Tag Archives: fantasy

Eavesdropping at the Movies: 158 – Border

Pickings are slim at the cinema at the moment, so it’s MUBI to the rescue. We chose Border almost at random, our criteria being only something that looked interesting and would still be on rotation by the time we released the podcast. And what a fascinating film we picked.

Border is a Swedish art film that reeks of mud, pain and isolation, but with a sense of fantasy and irony that render it a curious, surprisingly light affair, despite some gruesome imagery and dark plot developments. It gives us a lot to talk about: the interstices of ideas of gender, place, what it is to be human, how we categorise ourselves, what makes us behave towards others as we do. The film takes a figure of fairy tale, fantasy, and horror, placing it in a contemporary setting. It supports all kinds of interesting interpretations: as a racial narrative, as a trans narrative, as an exploration of nature vs. nature, as a dramatisation of the fluidity of ‘the self’. It opens up beautifully as we discuss it.

The podcast can be listened to in the players above or on iTunes.

With José Arroyo of First Impressions and Michael Glass of Writing About Film.

 

Eavesdropping at the Movies – 97 – The House with a Clock in Its Walls

 

We’re disappointed with The House with a Clock in Its Walls, a children’s horror fantasy that insults its audience’s intelligence by assuming that this is the kind of simplistic shit kids love. We find some aspects of its design to enjoy but for the most part find it close to charm-free and not up to the standards of its stars – though Mike is keen to point out it’s probably director Eli Roth’s best film, which isn’t saying much. José goes on a rant about how often the adorableness of children in Hollywood cinema is signified by blue-eyes and the Nazi Aryan-worship implicit in such a consistent use of of that particular trope, as if dark-eyed children can’t per se be adorable.

The podcast can be listened to in the players above or on iTunes.

With José Arroyo of First Impressions and Michael Glass of Writing About Film.

Eavesdropping at the Movies 34 – Jumanji – Welcome To The Jungle
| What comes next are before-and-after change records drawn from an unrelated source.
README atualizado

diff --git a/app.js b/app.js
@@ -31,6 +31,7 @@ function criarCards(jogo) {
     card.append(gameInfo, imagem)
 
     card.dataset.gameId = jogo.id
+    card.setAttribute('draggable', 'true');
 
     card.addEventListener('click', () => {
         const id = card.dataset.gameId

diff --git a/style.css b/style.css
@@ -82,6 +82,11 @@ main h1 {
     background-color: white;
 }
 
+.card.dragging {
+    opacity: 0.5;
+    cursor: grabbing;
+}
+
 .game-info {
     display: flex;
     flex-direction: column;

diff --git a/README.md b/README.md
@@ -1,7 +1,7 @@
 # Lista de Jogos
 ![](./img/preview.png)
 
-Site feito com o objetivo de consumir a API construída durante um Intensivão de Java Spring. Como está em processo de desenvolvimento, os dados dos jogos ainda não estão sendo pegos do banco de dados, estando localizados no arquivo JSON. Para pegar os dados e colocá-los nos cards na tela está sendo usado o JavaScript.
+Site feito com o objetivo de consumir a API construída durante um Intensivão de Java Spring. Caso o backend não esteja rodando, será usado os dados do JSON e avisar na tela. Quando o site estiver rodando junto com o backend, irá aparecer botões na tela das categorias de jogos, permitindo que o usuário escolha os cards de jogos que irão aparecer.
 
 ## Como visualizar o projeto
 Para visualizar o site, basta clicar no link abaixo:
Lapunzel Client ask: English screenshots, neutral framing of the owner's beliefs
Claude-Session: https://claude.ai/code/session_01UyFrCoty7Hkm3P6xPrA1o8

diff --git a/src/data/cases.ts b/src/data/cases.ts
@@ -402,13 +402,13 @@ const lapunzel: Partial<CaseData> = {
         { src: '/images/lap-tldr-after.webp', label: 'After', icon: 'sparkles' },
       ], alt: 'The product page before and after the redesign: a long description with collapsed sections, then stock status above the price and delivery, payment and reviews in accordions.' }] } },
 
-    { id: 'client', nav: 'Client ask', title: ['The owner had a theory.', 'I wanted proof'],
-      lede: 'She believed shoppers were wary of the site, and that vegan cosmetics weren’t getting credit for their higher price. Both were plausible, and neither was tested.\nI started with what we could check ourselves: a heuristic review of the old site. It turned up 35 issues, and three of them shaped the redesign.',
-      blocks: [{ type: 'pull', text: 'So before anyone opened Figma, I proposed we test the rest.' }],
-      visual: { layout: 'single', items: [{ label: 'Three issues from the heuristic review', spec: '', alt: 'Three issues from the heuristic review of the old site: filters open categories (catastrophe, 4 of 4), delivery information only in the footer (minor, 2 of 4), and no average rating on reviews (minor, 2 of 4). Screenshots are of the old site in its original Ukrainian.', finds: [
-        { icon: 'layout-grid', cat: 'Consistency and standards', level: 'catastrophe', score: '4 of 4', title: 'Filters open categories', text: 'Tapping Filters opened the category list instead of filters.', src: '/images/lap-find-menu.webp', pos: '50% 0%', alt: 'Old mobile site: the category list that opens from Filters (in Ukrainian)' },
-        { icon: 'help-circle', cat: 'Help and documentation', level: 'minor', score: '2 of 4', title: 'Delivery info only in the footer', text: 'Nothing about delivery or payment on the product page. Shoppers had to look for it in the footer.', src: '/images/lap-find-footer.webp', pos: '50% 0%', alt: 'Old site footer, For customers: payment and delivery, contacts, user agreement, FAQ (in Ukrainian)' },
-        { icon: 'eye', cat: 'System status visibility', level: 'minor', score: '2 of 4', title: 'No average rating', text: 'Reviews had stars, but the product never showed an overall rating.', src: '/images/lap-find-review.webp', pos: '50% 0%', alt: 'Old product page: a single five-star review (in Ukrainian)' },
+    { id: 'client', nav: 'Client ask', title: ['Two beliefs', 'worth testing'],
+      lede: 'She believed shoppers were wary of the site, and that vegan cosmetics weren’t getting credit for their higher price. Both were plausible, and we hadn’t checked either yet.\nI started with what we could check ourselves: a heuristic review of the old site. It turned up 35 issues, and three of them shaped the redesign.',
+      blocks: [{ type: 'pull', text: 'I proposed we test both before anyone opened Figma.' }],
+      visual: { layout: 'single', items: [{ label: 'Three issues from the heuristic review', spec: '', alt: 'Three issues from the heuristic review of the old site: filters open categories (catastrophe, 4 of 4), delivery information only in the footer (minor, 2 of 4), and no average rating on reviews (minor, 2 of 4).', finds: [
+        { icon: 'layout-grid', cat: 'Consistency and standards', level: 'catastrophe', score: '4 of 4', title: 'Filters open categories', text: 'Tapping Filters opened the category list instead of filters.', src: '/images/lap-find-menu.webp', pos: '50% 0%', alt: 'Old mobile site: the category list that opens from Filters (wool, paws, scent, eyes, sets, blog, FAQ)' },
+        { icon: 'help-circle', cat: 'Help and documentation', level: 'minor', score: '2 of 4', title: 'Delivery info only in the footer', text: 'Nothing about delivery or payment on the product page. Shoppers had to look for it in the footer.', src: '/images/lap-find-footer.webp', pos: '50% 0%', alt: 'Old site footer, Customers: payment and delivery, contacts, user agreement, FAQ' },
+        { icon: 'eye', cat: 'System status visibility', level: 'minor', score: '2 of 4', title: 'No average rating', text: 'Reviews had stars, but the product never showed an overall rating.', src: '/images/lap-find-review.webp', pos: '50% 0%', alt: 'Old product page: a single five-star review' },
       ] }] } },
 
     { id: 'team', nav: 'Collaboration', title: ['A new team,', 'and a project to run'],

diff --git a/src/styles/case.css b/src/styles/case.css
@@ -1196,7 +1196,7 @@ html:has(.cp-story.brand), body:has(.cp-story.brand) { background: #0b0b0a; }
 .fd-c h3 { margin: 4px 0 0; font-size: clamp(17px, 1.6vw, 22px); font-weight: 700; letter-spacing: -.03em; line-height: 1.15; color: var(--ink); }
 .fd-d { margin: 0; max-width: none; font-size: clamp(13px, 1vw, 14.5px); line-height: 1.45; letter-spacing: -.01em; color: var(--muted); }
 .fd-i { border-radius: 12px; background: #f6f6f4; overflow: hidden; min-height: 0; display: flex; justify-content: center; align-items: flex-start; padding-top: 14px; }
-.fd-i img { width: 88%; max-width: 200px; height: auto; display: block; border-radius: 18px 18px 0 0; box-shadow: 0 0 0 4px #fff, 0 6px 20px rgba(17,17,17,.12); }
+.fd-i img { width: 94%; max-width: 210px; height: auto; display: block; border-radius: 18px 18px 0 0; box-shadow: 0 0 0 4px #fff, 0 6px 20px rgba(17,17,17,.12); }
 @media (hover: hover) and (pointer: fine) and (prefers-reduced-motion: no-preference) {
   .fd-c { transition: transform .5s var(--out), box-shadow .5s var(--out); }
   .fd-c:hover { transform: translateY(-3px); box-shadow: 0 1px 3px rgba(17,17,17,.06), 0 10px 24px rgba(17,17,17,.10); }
Jumanji-Welcome-to-the-Jungle-2017-Poster-jumanji-40796280-1000-662

Boy oh boy, there’s a lot to talk about, and the word of the day is denial. Specifically, Mike’s unspoken, subcutaneous, existential denial that 1995’s Jumanji is crucially meaningful to him, because how else can you explain the tension in the air as he grapples with the simple question, “Do you recommend the new Jumanji?” Ironic, really. The new Jumanji depicts characters who are forced to confront harsh truths about themselves, and in doing so forces Mike to confront the fact that he can talk about Jumanji for an hour with very little prompting.

And that new Jumanji provides a surprising amount of food for thought. We discuss how the film uses and satirises videogames, how much it made us laugh, the Jonas Brothers, Mike being a sucker for a happy ending as usual and Jose rolling his eyes, the stereotypes from which the central characters are built, how the film has its sexist cake and eats it, the ways the stars play off each other and suit their roles, aspects of performance, the muddled nature of the world and fundamental change in the characters’ relationship to it, how much harder it is to play videogames than it is to watch films, moviegoers’ over-investment in films from decades past, and last year’s Power Rangers movie.

And it’s a name-heavy edition of the podcast, with Jose getting names wrong left, right, and centre, and a final, authoritative correction of our pronunciation of Jia Zhangke’s name. (Thanks to Sam and Jessy Stafford for their contributions.)

Recorded on 16th January 2018.

 

he podcast can be listened to in the player above or at this link

You can download it from i-tunes here.

We also now have a dedicated website.

 

José Arroyo and  Michael Glass of Writing About Film